## The problem
Please give back only the lines below from the one containing "F --> G[进入今日任务]" to the one containing "N --> Q[确认匹配卡后继续命令行流程]", each repeated word for word, both ends included.

##### Data #####

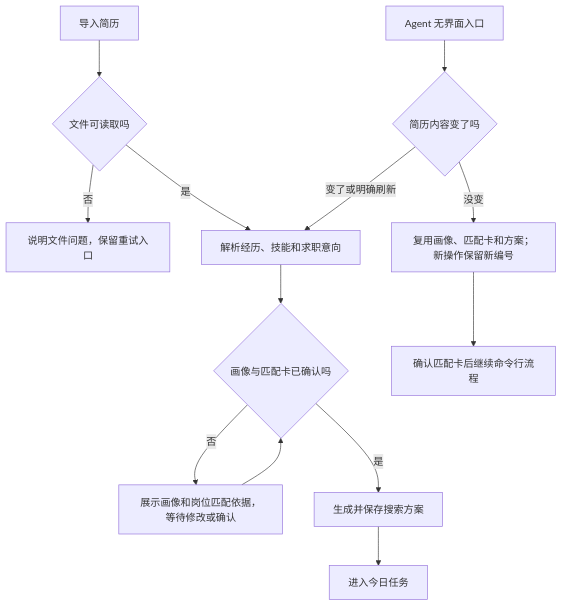
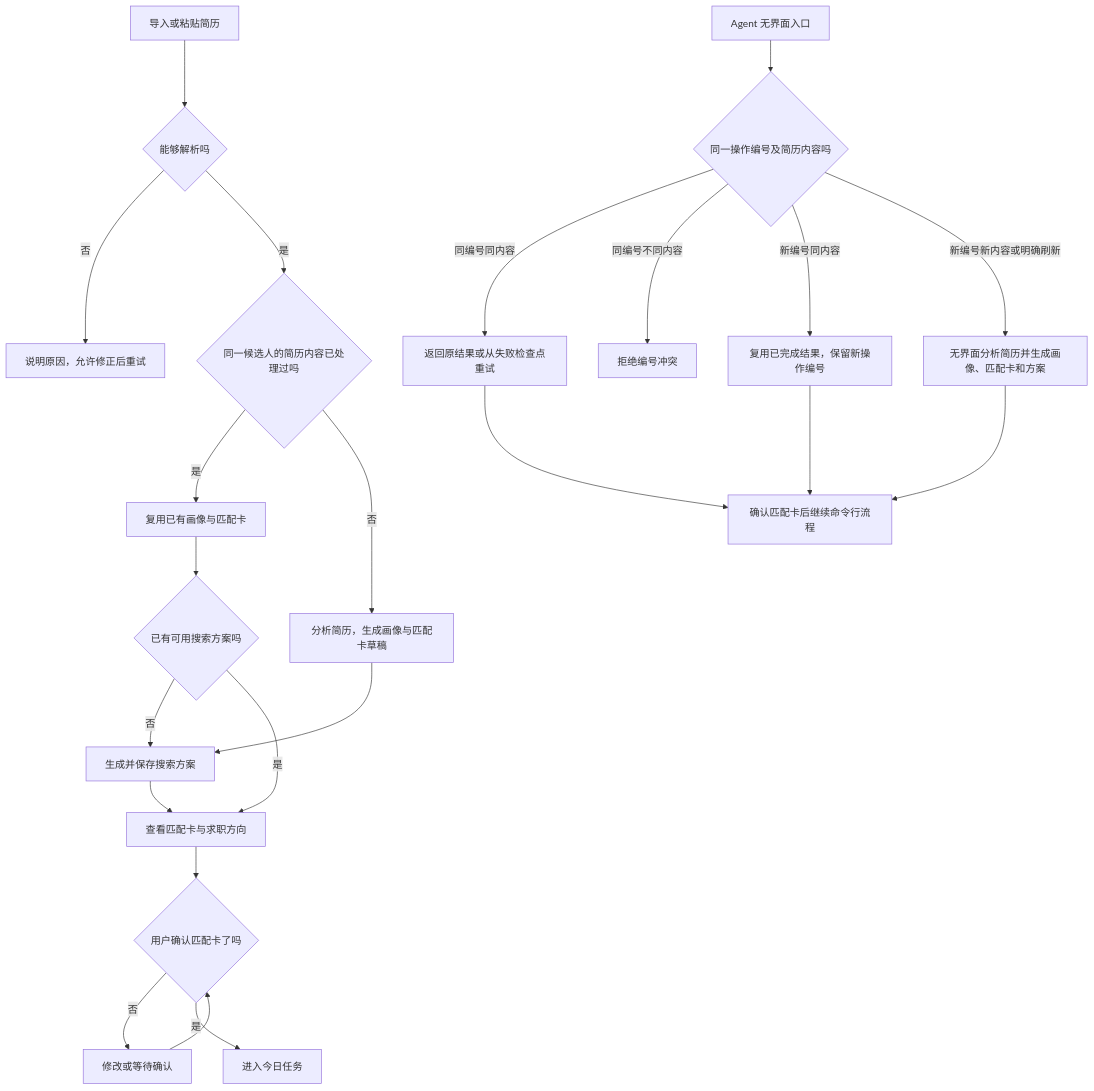
One commit to daydreamer0213/OfferGo changed the second of 16 diagrams in docs/offergo-product-module-flows.md. Above: the diagram before and after it, drawn with Mermaid. The commit also changed other lines of this file, not shown here.

Commit message:
docs: correct OfferGo module flow diagrams against code

````diff
--- a/docs/offergo-product-module-flows.md
+++ b/docs/offergo-product-module-flows.md
@@ -30,15 +34,25 @@
 ```mermaid
 flowchart TD
-  A[导入简历] --> B{文件可读取吗}
-  B -- 否 --> B1[说明文件问题，保留重试入口]
-  B -- 是 --> C[解析经历、技能和求职意向]
-  C --> D{画像与匹配卡已确认吗}
-  D -- 否 --> E[展示画像和岗位匹配依据，等待修改或确认]
-  E --> D
-  D -- 是 --> F[生成并保存搜索方案]
-  F --> G[进入今日任务]
-  H[Agent 无界面入口] --> I{简历内容变了吗}
-  I -- 没变 --> J[复用画像、匹配卡和方案；新操作保留新编号]
-  I -- 变了或明确刷新 --> C
-  J --> K[确认匹配卡后继续命令行流程]
+  A[导入或粘贴简历] --> B{能够解析吗}
+  B -- 否 --> B1[说明原因，允许修正后重试]
+  B -- 是 --> C{同一候选人的简历内容已处理过吗}
+  C -- 是 --> D[复用已有画像与匹配卡]
+  C -- 否 --> E[分析简历，生成画像与匹配卡草稿]
+  E --> F[生成并保存搜索方案]
+  D --> G{已有可用搜索方案吗}
+  G -- 否 --> F
+  G -- 是 --> H[查看匹配卡与求职方向]
+  F --> H
+  H --> I{用户确认匹配卡了吗}
+  I -- 否 --> J[修改或等待确认]
+  J --> I
+  I -- 是 --> K[进入今日任务]
+  L[Agent 无界面入口] --> M{同一操作编号及简历内容吗}
+  M -- 同编号同内容 --> N[返回原结果或从失败检查点重试]
+  M -- 同编号不同内容 --> O[拒绝编号冲突]
+  M -- 新编号同内容 --> P[复用已完成结果，保留新操作编号]
+  M -- 新编号新内容或明确刷新 --> R[无界面分析简历并生成画像、匹配卡和方案]
+  N --> Q[确认匹配卡后继续命令行流程]
+  P --> Q
+  R --> Q
 ```
````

#####

## Result of the task
-  F --> G[进入今日任务]
-  H[Agent 无界面入口] --> I{简历内容变了吗}
-  I -- 没变 --> J[复用画像、匹配卡和方案；新操作保留新编号]
-  I -- 变了或明确刷新 --> C
-  J --> K[确认匹配卡后继续命令行流程]
+  A[导入或粘贴简历] --> B{能够解析吗}
+  B -- 否 --> B1[说明原因，允许修正后重试]
+  B -- 是 --> C{同一候选人的简历内容已处理过吗}
+  C -- 是 --> D[复用已有画像与匹配卡]
+  C -- 否 --> E[分析简历，生成画像与匹配卡草稿]
+  E --> F[生成并保存搜索方案]
+  D --> G{已有可用搜索方案吗}
+  G -- 否 --> F
+  G -- 是 --> H[查看匹配卡与求职方向]
+  F --> H
+  H --> I{用户确认匹配卡了吗}
+  I -- 否 --> J[修改或等待确认]
+  J --> I
+  I -- 是 --> K[进入今日任务]
+  L[Agent 无界面入口] --> M{同一操作编号及简历内容吗}
+  M -- 同编号同内容 --> N[返回原结果或从失败检查点重试]
+  M -- 同编号不同内容 --> O[拒绝编号冲突]
+  M -- 新编号同内容 --> P[复用已完成结果，保留新操作编号]
+  M -- 新编号新内容或明确刷新 --> R[无界面分析简历并生成画像、匹配卡和方案]
+  N --> Q[确认匹配卡后继续命令行流程]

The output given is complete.